[DATA SUPPLIED]

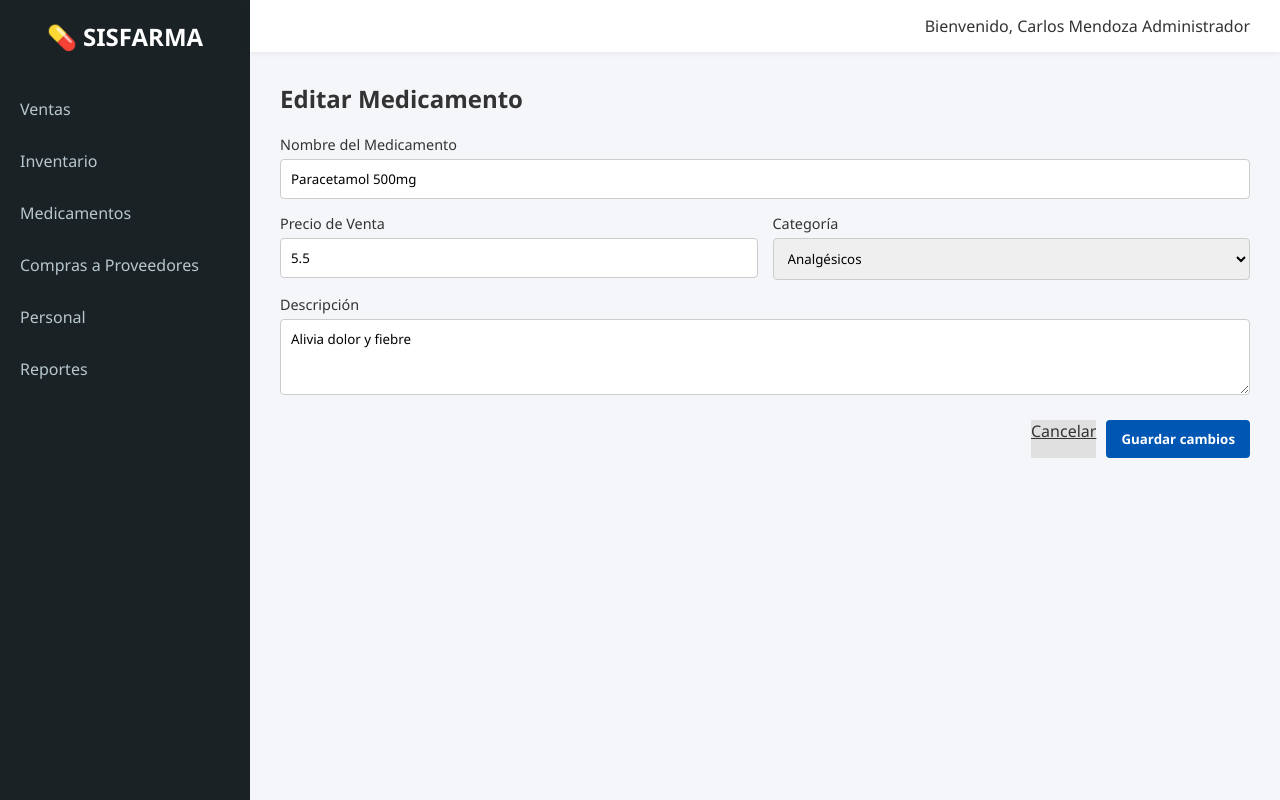
After one commit to a13xanderplatz0/SISFARMA, a Flask app: page /medicamentos/editar/1 in a window 1280 px wide. The commit adds this page. Run offline with Flask 3, Linux system fonts and the light colour scheme.

Commit message:
agregue la funcionalidad de editar ,agregar, borrar y listar en mecamentos.py y creamos lo mismo en controllers

```diff
--- a/app.py
+++ b/app.py
@@ -1,25 +1,21 @@
 import os
-
 from flask import Flask, render_template, request, redirect
+from src.routes.medicamentos import medicamentos_bp
+from src.controllers.medicamentos_controller import MEDICAMENTOS_DB
+# importar otros blueprints...
 
 app = Flask(
     __name__,
     template_folder='src/views/templates',
     static_folder='src/views/static',
 )
+app.register_blueprint(medicamentos_bp)
+# registrar otros...
 
 
 @app.context_processor
 def inyectar_usuario():
     return {"current_user": {"nombre": "Carlos Mendoza", "rol": "Administrador"}}
-
-MEDICAMENTOS_DB = [
-    {"id_medicamento": 1, "nombre": "Paracetamol 500mg", "descripcion": "Alivia dolor y fiebre", "categoria_nombre": "Analgésicos", "precio": 5.50},
-    {"id_medicamento": 2, "nombre": "Amoxicilina 500mg", "descripcion": "Antibiótico de amplio espectro", "categoria_nombre": "Antibióticos", "precio": 12.90},
-    {"id_medicamento": 3, "nombre": "Ibuprofeno 400mg", "descripcion": "Antiinflamatorio y analgésico", "categoria_nombre": "Antiinflamatorios", "precio": 8.70},
-    {"id_medicamento": 4, "nombre": "Vitamina C", "descripcion": "Suplemento vitamínico", "categoria_nombre": "Vitaminas", "precio": 15.00},
-    {"id_medicamento": 5, "nombre": "Jarabe para la tos", "descripcion": "Jarabe expectorante", "categoria_nombre": "Jarabes", "precio": 18.50},
-]
 
 CLIENTES_DB = [
     {"id_cliente": 1, "nombre": "Ana López"},
@@ -40,32 +36,6 @@ PROVEEDORES_DB = [
 
 @app.route('/')
 def inicio():
-    return redirect('/medicamentos')
-
-
-@app.route('/medicamentos')
-def catalogo_medicamentos():
-    categorias_db = [
-        {"id_categoria": 1, "nombre": "Analgésicos"},
-        {"id_categoria": 2, "nombre": "Antibióticos"},
-    ]
-
-    return render_template(
-        'medicamentos.html',
-        medicamentos=MEDICAMENTOS_DB,
-        categorias=categorias_db,
-    )
-
-
-@app.route('/medicamentos/nuevo', methods=['POST'])
-def nuevo_medicamento():
-    nombre = request.form['nombre']
-    precio = request.form['precio']
-    id_categoria = request.form['id_categoria']
-    descripcion = request.form['descripcion']
-
-    print(f"Guardando: {nombre}, Precio: {precio}, Categoría: {id_categoria}, Descripción: {descripcion}")
-
     return redirect('/medicamentos')
 
 
--- /dev/null
+++ b/src/controllers/medicamentos_controller.py
@@ -0,0 +1,74 @@
+MEDICAMENTOS_DB = [
+    {"id_medicamento": 1, "nombre": "Paracetamol 500mg", "descripcion": "Alivia dolor y fiebre", "categoria_nombre": "Analgésicos", "precio": 5.50},
+    {"id_medicamento": 2, "nombre": "Amoxicilina 500mg", "descripcion": "Antibiótico de amplio espectro", "categoria_nombre": "Antibióticos", "precio": 12.90},
+    {"id_medicamento": 3, "nombre": "Ibuprofeno 400mg", "descripcion": "Antiinflamatorio y analgésico", "categoria_nombre": "Antiinflamatorios", "precio": 8.70},
+    {"id_medicamento": 4, "nombre": "Vitamina C", "descripcion": "Suplemento vitamínico", "categoria_nombre": "Vitaminas", "precio": 15.00},
+    {"id_medicamento": 5, "nombre": "Jarabe para la tos", "descripcion": "Jarabe expectorante", "categoria_nombre": "Jarabes", "precio": 18.50},
+]
+
+CATEGORIAS_DB = [
+    {"id_categoria": 1, "nombre": "Analgésicos"},
+    {"id_categoria": 2, "nombre": "Antibióticos"},
+    {"id_categoria": 3, "nombre": "Antiinflamatorios"},
+    {"id_categoria": 4, "nombre": "Vitaminas"},
+    {"id_categoria": 5, "nombre": "Jarabes"},
+]
+
+
+def listar():
+    return MEDICAMENTOS_DB, CATEGORIAS_DB
+
+
+def crear(form):
+    nombre = form.get('nombre', '').strip()
+    precio = float(form.get('precio') or 0)
+    id_categoria = int(form.get('id_categoria') or 0)
+    descripcion = form.get('descripcion', '').strip()
+
+    categoria_nombre = next(
+        (categoria['nombre'] for categoria in CATEGORIAS_DB if categoria['id_categoria'] == id_categoria),
+        'Sin categoría'
+    )
+
+    nuevo_id = max((medicamento['id_medicamento'] for medicamento in MEDICAMENTOS_DB), default=0) + 1
+    nuevo_medicamento = {
+        'id_medicamento': nuevo_id,
+        'nombre': nombre,
+        'descripcion': descripcion,
+        'categoria_nombre': categoria_nombre,
+        'precio': precio,
+    }
+    MEDICAMENTOS_DB.append(nuevo_medicamento)
+    return nuevo_medicamento
+
+
+def obtener(id_medicamento):
+    return next(
+        (medicamento for medicamento in MEDICAMENTOS_DB if medicamento['id_medicamento'] == id_medicamento),
+        None
+    )
+
+
+def actualizar(id_medicamento, form):
+    medicamento = obtener(id_medicamento)
+    if not medicamento:
+        return None
+
+    medicamento['nombre'] = form.get('nombre', medicamento['nombre']).strip()
+    medicamento['descripcion'] = form.get('descripcion', medicamento['descripcion']).strip()
+    medicamento['precio'] = float(form.get('precio') or medicamento['precio'])
+    id_categoria = int(form.get('id_categoria') or 0)
+    medicamento['categoria_nombre'] = next(
+        (categoria['nombre'] for categoria in CATEGORIAS_DB if categoria['id_categoria'] == id_categoria),
+        medicamento['categoria_nombre']
+    )
+    return medicamento
+
+
+def eliminar(id_medicamento):
+    global MEDICAMENTOS_DB
+    MEDICAMENTOS_DB = [
+        medicamento for medicamento in MEDICAMENTOS_DB
+        if medicamento['id_medicamento'] != id_medicamento
+    ]
+    return True
--- /dev/null
+++ b/src/routes/__init__.py
@@ -0,0 +1 @@
+# Package for route blueprints
--- a/src/routes/medicamentos.py
+++ b/src/routes/medicamentos.py
@@ -0,0 +1,42 @@
+# src/routes/medicamentos.py
+from flask import Blueprint, render_template, request, redirect, url_for
+from src.controllers.medicamentos_controller import listar, crear, obtener, actualizar, eliminar
+
+medicamentos_bp = Blueprint("medicamentos", __name__, url_prefix="/medicamentos")
+
+@medicamentos_bp.route("/", methods=["GET"])
+def index():
+    medicamentos, categorias = listar()
+    return render_template(
+        "medicamentos.html",
+        medicamentos=medicamentos,
+        categorias=categorias,
+    )
+
+@medicamentos_bp.route("/nuevo", methods=["POST"])
+def nuevo():
+    crear(request.form)
+    return redirect(url_for("medicamentos.index"))
+
+@medicamentos_bp.route("/editar/<int:id_medicamento>", methods=["GET"])
+def editar(id_medicamento):
+    medicamento = obtener(id_medicamento)
+    if not medicamento:
+        return redirect(url_for("medicamentos.index"))
+    _, categorias = listar()
+    return render_template(
+        "medicamento_form.html",
+        medicamento=medicamento,
+        categorias=categorias,
+        action_url=url_for("medicamentos.editar", id_medicamento=id_medicamento),
+    )
+
+@medicamentos_bp.route("/editar/<int:id_medicamento>", methods=["POST"])
+def actualizar_medicamento(id_medicamento):
+    actualizar(id_medicamento, request.form)
+    return redirect(url_for("medicamentos.index"))
+
+@medicamentos_bp.route("/eliminar/<int:id_medicamento>", methods=["POST"])
+def borrar(id_medicamento):
+    eliminar(id_medicamento)
+    return redirect(url_for("medicamentos.index"))
--- /dev/null
+++ b/src/views/templates/medicamento_form.html
@@ -0,0 +1,42 @@
+{% extends "base.html" %}
+
+{% block title %}Editar Medicamento | SISFARMA{% endblock %}
+
+{% block content %}
+<div class="header-actions">
+    <h2>Editar Medicamento</h2>
+</div>
+
+<form action="{{ action_url }}" method="POST" class="form-card">
+    <div class="form-group">
+        <label>Nombre del Medicamento</label>
+        <input type="text" name="nombre" required value="{{ medicamento.nombre }}">
+    </div>
+
+    <div class="form-row">
+        <div class="form-group">
+            <label>Precio de Venta</label>
+            <input type="number" step="0.01" name="precio" required value="{{ medicamento.precio }}">
+        </div>
+        <div class="form-group">
+            <label>Categoría</label>
+            <select name="id_categoria" required>
+                <option value="">Seleccione...</option>
+                {% for categoria in categorias %}
+                    <option value="{{ categoria.id_categoria }}" {% if categoria.nombre == medicamento.categoria_nombre %}selected{% endif %}>{{ categoria.nombre }}</option>
+                {% endfor %}
+            </select>
+        </div>
+    </div>
+
+    <div class="form-group">
+        <label>Descripción</label>
+        <textarea name="descripcion" rows="3">{{ medicamento.descripcion }}</textarea>
+    </div>
+
+    <div class="modal-footer">
+        <a href="{{ url_for('medicamentos.index') }}" class="btn-secondary">Cancelar</a>
+        <button type="submit" class="btn-primary">Guardar cambios</button>
+    </div>
+</form>
+{% endblock %}
```
Also changed, not shown: src/views/templates/medicamentos.html (+5 -3 lines).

[/DATA SUPPLIED]

Select, from the listing, all lines that include the word "class".

SOLUTION TO THIS EXERCISE -
+<div class="header-actions">
+<form action="{{ action_url }}" method="POST" class="form-card">
+    <div class="form-group">
+    <div class="form-row">
+        <div class="form-group">
+        <div class="form-group">
+    <div class="form-group">
+    <div class="modal-footer">
+        <a href="{{ url_for('medicamentos.index') }}" class="btn-secondary">Cancelar</a>
+        <button type="submit" class="btn-primary">Guardar cambios</button>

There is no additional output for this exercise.